“I eat well. I consume foods that are very good for my body, foods that support me. I eat very little that drains my body or that doesn’t support me. I also do things like acupuncture and craniosacral sessions once a month as a general tune-up. And I do my best to choose thoughts that make me feel good as much as possible. This is the big lesson that I’ll keep repeating: Our thinking either makes us feel good or it makes us feel bad. It’s not the events nearly as much as it’s the thoughts.”
So it’s not the wrinkle, it’s the thoughts you have about the wrinkle?
“Absolutely. The wrinkle is just there. And it’s there for everybody. You haven’t been singled out to be the one person who has that wrinkle. It’s foolish to make yourself unhappy about something like that. We want to enjoy every phase of life as much as possible.”
“Speaking of wrinkles,” I mention, “let’s talk about the body. You said that the secret to your success at 84 has to do with loving yourself and your body, but what if you’re a woman who’s 50 pounds overweight and hates what she sees in the mirror? How do you look at yourself and say ‘I love you’ when you don’t like what you see”

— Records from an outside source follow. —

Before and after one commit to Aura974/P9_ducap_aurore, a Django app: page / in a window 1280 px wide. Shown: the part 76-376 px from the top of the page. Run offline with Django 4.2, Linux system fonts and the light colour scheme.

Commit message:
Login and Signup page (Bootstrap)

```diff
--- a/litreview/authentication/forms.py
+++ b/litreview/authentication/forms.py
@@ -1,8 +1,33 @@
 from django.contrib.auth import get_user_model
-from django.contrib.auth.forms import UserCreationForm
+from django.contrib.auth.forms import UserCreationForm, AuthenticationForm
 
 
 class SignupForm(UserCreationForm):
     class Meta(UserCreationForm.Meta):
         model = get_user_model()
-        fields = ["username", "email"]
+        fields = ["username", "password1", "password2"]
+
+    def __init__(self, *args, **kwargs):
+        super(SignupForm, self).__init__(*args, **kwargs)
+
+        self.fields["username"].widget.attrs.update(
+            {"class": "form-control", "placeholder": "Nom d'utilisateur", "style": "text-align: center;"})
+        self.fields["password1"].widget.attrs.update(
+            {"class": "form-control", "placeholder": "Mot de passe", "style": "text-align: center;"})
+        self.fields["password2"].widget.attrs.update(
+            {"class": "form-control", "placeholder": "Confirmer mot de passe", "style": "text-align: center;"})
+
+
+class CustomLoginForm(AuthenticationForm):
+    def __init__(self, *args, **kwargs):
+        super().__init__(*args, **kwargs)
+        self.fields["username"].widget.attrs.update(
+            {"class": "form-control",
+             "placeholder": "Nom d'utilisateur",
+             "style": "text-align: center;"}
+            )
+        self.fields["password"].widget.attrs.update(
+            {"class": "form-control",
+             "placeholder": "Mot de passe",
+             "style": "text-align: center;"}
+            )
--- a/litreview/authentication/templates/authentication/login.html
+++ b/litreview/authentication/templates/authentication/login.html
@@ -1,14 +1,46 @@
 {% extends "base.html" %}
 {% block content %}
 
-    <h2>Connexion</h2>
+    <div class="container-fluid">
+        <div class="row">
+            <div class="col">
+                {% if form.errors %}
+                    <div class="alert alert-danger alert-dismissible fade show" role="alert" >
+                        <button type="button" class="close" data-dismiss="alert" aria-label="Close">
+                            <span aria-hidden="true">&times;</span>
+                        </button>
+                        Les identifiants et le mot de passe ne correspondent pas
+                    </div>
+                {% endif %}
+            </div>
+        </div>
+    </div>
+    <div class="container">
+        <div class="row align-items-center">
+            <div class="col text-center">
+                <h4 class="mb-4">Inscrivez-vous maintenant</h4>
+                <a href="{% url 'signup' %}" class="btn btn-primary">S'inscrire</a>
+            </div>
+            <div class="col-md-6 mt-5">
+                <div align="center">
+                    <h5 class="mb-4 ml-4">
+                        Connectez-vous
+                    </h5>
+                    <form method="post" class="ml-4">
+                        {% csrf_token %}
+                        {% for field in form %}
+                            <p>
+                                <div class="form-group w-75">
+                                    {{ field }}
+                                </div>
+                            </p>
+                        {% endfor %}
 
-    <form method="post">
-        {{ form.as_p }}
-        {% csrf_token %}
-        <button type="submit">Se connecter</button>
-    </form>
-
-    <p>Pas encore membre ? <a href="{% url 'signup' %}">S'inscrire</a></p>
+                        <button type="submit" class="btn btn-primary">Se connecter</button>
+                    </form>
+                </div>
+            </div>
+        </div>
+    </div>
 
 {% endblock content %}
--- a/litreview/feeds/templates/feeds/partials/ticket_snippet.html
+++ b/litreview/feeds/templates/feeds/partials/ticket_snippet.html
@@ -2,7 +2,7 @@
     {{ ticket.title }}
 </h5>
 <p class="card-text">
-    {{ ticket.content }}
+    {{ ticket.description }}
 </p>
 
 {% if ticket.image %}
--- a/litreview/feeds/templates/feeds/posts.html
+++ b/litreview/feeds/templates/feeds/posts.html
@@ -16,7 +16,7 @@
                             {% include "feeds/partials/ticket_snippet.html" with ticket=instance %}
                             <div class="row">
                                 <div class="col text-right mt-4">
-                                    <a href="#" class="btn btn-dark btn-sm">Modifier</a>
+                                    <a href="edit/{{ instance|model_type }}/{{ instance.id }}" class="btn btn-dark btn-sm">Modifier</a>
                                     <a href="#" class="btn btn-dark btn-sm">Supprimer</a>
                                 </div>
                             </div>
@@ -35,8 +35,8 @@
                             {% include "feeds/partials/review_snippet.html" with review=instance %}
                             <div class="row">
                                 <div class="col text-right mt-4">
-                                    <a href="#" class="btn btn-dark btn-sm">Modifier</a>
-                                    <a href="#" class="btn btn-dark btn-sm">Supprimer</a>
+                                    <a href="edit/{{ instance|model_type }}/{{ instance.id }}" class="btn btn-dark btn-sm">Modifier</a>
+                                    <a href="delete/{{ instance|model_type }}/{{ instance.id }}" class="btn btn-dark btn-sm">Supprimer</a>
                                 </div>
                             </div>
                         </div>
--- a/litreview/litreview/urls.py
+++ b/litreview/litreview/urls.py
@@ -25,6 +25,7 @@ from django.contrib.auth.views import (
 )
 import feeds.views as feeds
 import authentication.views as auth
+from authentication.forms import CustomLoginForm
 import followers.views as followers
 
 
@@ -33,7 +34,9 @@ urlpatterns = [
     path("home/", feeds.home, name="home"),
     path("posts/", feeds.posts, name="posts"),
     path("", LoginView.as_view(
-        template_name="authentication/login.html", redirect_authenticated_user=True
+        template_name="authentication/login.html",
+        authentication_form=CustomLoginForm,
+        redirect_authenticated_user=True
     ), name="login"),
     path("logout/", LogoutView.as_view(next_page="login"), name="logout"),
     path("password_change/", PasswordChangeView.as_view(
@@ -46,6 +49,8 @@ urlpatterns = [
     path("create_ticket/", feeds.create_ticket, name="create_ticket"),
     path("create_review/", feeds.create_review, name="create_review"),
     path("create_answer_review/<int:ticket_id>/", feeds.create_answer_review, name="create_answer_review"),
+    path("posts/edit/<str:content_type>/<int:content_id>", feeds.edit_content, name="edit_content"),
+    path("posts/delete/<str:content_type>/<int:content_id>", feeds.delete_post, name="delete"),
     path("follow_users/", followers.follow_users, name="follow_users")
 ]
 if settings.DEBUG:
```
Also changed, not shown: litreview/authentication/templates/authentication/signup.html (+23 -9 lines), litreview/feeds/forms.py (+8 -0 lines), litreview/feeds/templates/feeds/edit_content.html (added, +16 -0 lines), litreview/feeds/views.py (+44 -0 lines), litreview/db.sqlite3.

“Well, that’s the point of what we’re doing,” Louise replies. “As I said before, I no longer believe in working on a single issue. In the early days, I worked with individual problems like weight loss. Then one day I discovered that if I could get clients to love themselves, we didn’t have to work on problems anymore. Self-love was the core issue for everybody and everything. And that’s a difficult realization for a lot of people to accept or acknowledge — that it could be that simple.
“This woman you’re talking about might think her issue is weight, but it isn’t her issue at all; it’s self-hatred. If we can get to the bottom of that or get her to start consistently practicing affirmations that will support her in building a good relationship with her body, it will begin the process of self-love.”
After pausing for a moment, she goes on. “It’s true that sometimes you need to adjust your diet in order to stick with this new practice. By now, most of us know that sugar is addictive and just isn’t good for the body. Wheat and dairy products cause problems for many people, too. We need to eat foods that nourish and fuel our body and our mind. While it’s wonderful to say the right affirmations, if you’re loading yourself up on caffeine, sugar, junk food and the like, you’re going to have a hard time focusing your mind on anything at all, let alone positive affirmations. And if you’ve grown up on junk food, then you might need some guidance on what it means to eat a healthy diet. I didn’t know anything about good nutrition until my cancer diagnosis invited me to find out what my body needed. Even now I still keep up with the latest info when it comes to health and healing.”
I can certainly appreciate the importance of taking good care of the body as we age. Like so many of us, I’ve read my share of books, websites and studies trying to learn as much as I can about diet, exercise or supplements. There is a maze of information out there, and it’s easy to get confused. Our society spends billions of dollars on anti-aging books and products, health-club memberships and diet programs, searching for the right formula for creating optimal health ... yet obesity rates continue to climb, and our overall health continues to decline.
In the last several months, I’d been focusing on exactly what Louise is talking about: loving myself and my body first, and allowing this love to lead me in the direction of wise choices that support my emotional and physical health. I am learning, firsthand, that it works. As I’ve built a strong connection to my body, I’ve naturally become drawn to the right foods, types of exercise, forms of self-care and even health-care practitioners. Yes, I now know that it all starts with love.
What are you thoughts/experiences on aging gracefully?